The entire circuit of the fortifications is traceable, but they are most complete on the western side. The masonry is of the third order, nearly approaching to the most regular kind. The circumference is about three-quarters of a mile. The direct distance to this ruin from the summit of Abae is not more than a mile and a half in a north-west direction. Below Vogdháni, on the side of a steep bank which falls to the valley of Khúbavo, a fountain issuing from the rock is discharged through two spouts into a stone reservoir of ancient construction, which stands probably in its original place.

Five kilometers north of Hyampolis, near Kalapodi, remains of a temple possibly belonging to a sanctuary of Artemis Elaphebolos[20] or of Apollo Abaeus were discovered.[21] Artemis Elaphebolos was the chief deity of the area, and the festival Elaphebolia was celebrated in her honor. On the basis of inscriptions and votive offerings, the oldest building phase of the sanctuary can be dated back to the Geometric period. In c. 575/550 BCE, the temple was rebuilt in the classical style. In 426 BCE, it was damaged by an earthquake. The damage was repaired by the end of the century.

The city was populated and the sanctuary functioned by the times of the Roman Empire. In the vicinity of the sanctuary was found a burial site from the Byzantine period.

NotesEdit
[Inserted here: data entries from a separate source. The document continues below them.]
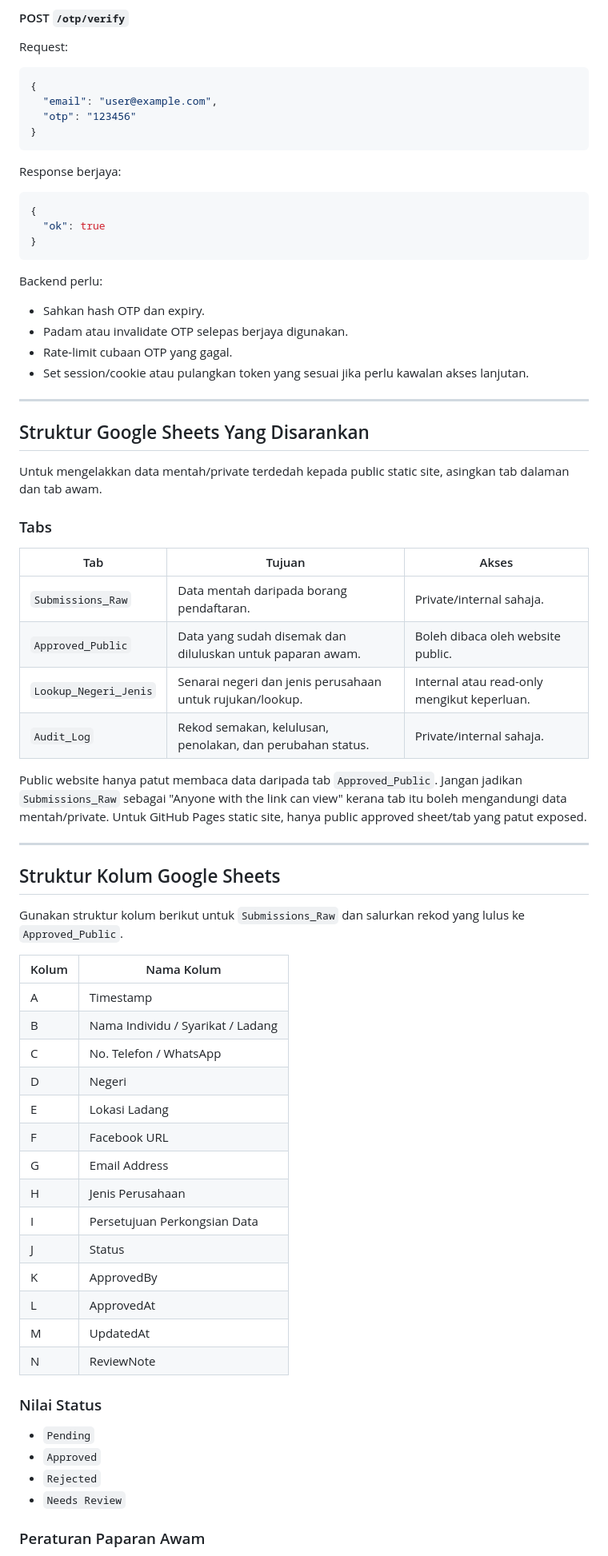
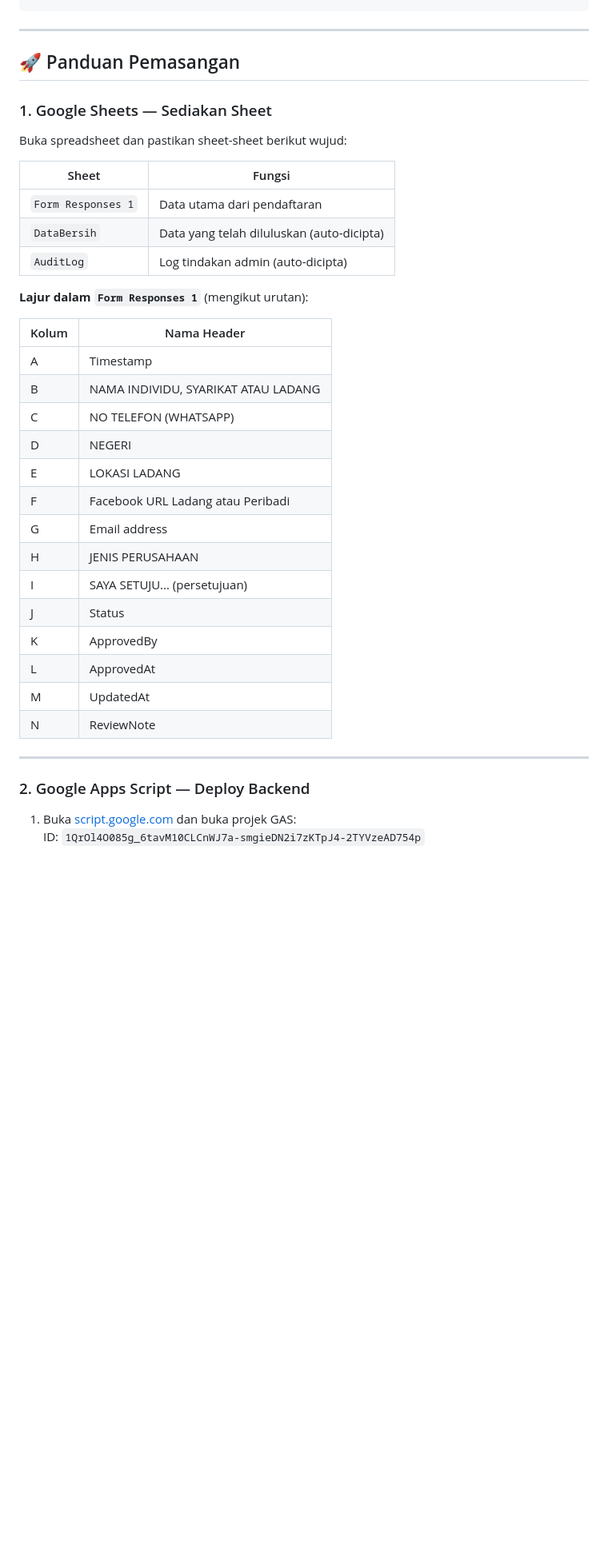
Before and after one commit to itumelaka/listpengusaha, a Markdown page: README.md, the part around one of its changes. Shown at 80% size. Drawn GitHub-style; blank space fills up the shorter version.

Commit message:
kemaskini: README lengkap - seni bina, panduan pasang, API ref

````diff
--- a/README.md
+++ b/README.md
@@ -76,75 +78,41 @@ Backend perlu:
-#### POST `/otp/verify`
-
-Request:
-
-```json
-{
-  "email": "user@example.com",
-  "otp": "123456"
-}
-```
-
-Response berjaya:
-
-```json
-{
-  "ok": true
-}
-```
-
-Backend perlu:
-
-- Sahkan hash OTP dan expiry.
-- Padam atau invalidate OTP selepas berjaya digunakan.
-- Rate-limit cubaan OTP yang gagal.
-- Set session/cookie atau pulangkan token yang sesuai jika perlu kawalan akses lanjutan.
 
 ---
 
-## Struktur Google Sheets Yang Disarankan
+## 🚀 Panduan Pemasangan
 
-Untuk mengelakkan data mentah/private terdedah kepada public static site, asingkan tab dalaman dan tab awam.
+### 1. Google Sheets — Sediakan Sheet
 
-### Tabs
+Buka spreadsheet dan pastikan sheet-sheet berikut wujud:
 
-| Tab | Tujuan | Akses |
-| --- | --- | --- |
-| `Submissions_Raw` | Data mentah daripada borang pendaftaran. | Private/internal sahaja. |
-| `Approved_Public` | Data yang sudah disemak dan diluluskan untuk paparan awam. | Boleh dibaca oleh website public. |
-| `Lookup_Negeri_Jenis` | Senarai negeri dan jenis perusahaan untuk rujukan/lookup. | Internal atau read-only mengikut keperluan. |
-| `Audit_Log` | Rekod semakan, kelulusan, penolakan, dan perubahan status. | Private/internal sahaja. |
+| Sheet | Fungsi |
+|-------|--------|
+| `Form Responses 1` | Data utama dari pendaftaran |
+| `DataBersih` | Data yang telah diluluskan (auto-dicipta) |
+| `AuditLog` | Log tindakan admin (auto-dicipta) |
 
-Public website hanya patut membaca data daripada tab `Approved_Public`. Jangan jadikan `Submissions_Raw` sebagai "Anyone with the link can view" kerana tab itu boleh mengandungi data mentah/private. Untuk GitHub Pages static site, hanya public approved sheet/tab yang patut exposed.
+**Lajur dalam `Form Responses 1`** (mengikut urutan):
 
----
-
-## Struktur Kolum Google Sheets
-
-Gunakan struktur kolum berikut untuk `Submissions_Raw` dan salurkan rekod yang lulus ke `Approved_Public`.
-
-| Kolum | Nama Kolum |
-| --- | --- |
+| Kolum | Nama Header |
+|-------|------------|
 | A | Timestamp |
-| B | Nama Individu / Syarikat / Ladang |
-| C | No. Telefon / WhatsApp |
-| D | Negeri |
-| E | Lokasi Ladang |
-| F | Facebook URL |
-| G | Email Address |
-| H | Jenis Perusahaan |
-| I | Persetujuan Perkongsian Data |
+| B | NAMA INDIVIDU, SYARIKAT ATAU LADANG |
+| C | NO TELEFON (WHATSAPP) |
+| D | NEGERI |
+| E | LOKASI LADANG |
+| F | Facebook URL Ladang atau Peribadi |
+| G | Email address |
+| H | JENIS PERUSAHAAN |
+| I | SAYA SETUJU... (persetujuan) |
 | J | Status |
 | K | ApprovedBy |
 | L | ApprovedAt |
 | M | UpdatedAt |
 | N | ReviewNote |
 
-### Nilai Status
+---
 
-- `Pending`
-- `Approved`
-- `Rejected`
-- `Needs Review`
+### 2. Google Apps Script — Deploy Backend
 
-### Peraturan Paparan Awam
+1. Buka [script.google.com](https://script.google.com) dan buka projek GAS:
+   ID: `1QrOl4O085g_6tavM10CLCnWJ7a-smgieDN2i7zKTpJ4-2TYVzeAD754p`
 
````
Also changed, not shown: other parts of README.md (+206 -106 lines).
  1. ^ Strabo. Geographica. 9.3.15. Page numbers refer to those of Isaac Casaubon's edition.
  2. ^ a b Diodorus Siculus. Bibliotheca historica (Historical Library). 16.56.1.
  3. ^ Strabo. Geographica. 9.2.3; 9.3.15. Page numbers refer to those of Isaac Casaubon's edition.
  4. ^ a b Pausanias. Description of Greece. 10.35.5.
  5. ^ Scholia on Euripides, Orestes, 1094
  6. ^ Homer. Iliad. 2.521.
  7. ^ Strabo. Geographica. 9.2.42. Page numbers refer to those of Isaac Casaubon's edition.
  8. ^ Herodotus. Histories. 8.28.
  9. ^ Herodotus. Histories. 8.33.
  10. ^ Xenophon. Hellenica. 6.4.27.
  11. ^ a b c Pausanias. Description of Greece. 10.35.6.
  12. ^ Livy. Ab Urbe Condita Libri (History of Rome). 32.18.
  13. ^ Pliny. Naturalis Historia. 4.7.12.
  14. ^ Ptolemy. The Geography. 3.15.20.
  15. ^ Richard Talbert, ed. (2000). Barrington Atlas of the Greek and Roman World. Princeton University Press. p. 55, and directory notes accompanying.
  16. ^ Lund University. Digital Atlas of the Roman Empire.
  17. ^ Realencyclopädie, ss. 19 - 20
  18. ^ Realencyclopädie, s. 20, referring to Leake, Northern Greece 169, see quotation below.
  19. ^ William Martin Leake, Travels in Northern Greece (1835), vol. 2, pp. 167 ff as quoted in Smith, vol. 1 p. 1099
  20. ^ The temple is mentioned in Paus. 10.35.7.
  21. ^ Kalapodi I, ed. R. C. S. Felsch, Verlag Philipp von Zabern, Mainz, 1996. Kalapodi II, ed. R. C. S. Felsch, Verlag Philipp von Zabern, Mainz 2007.

SourcesEdit

External linksEdit

  Media related to Hyampolis at Wikimedia Commons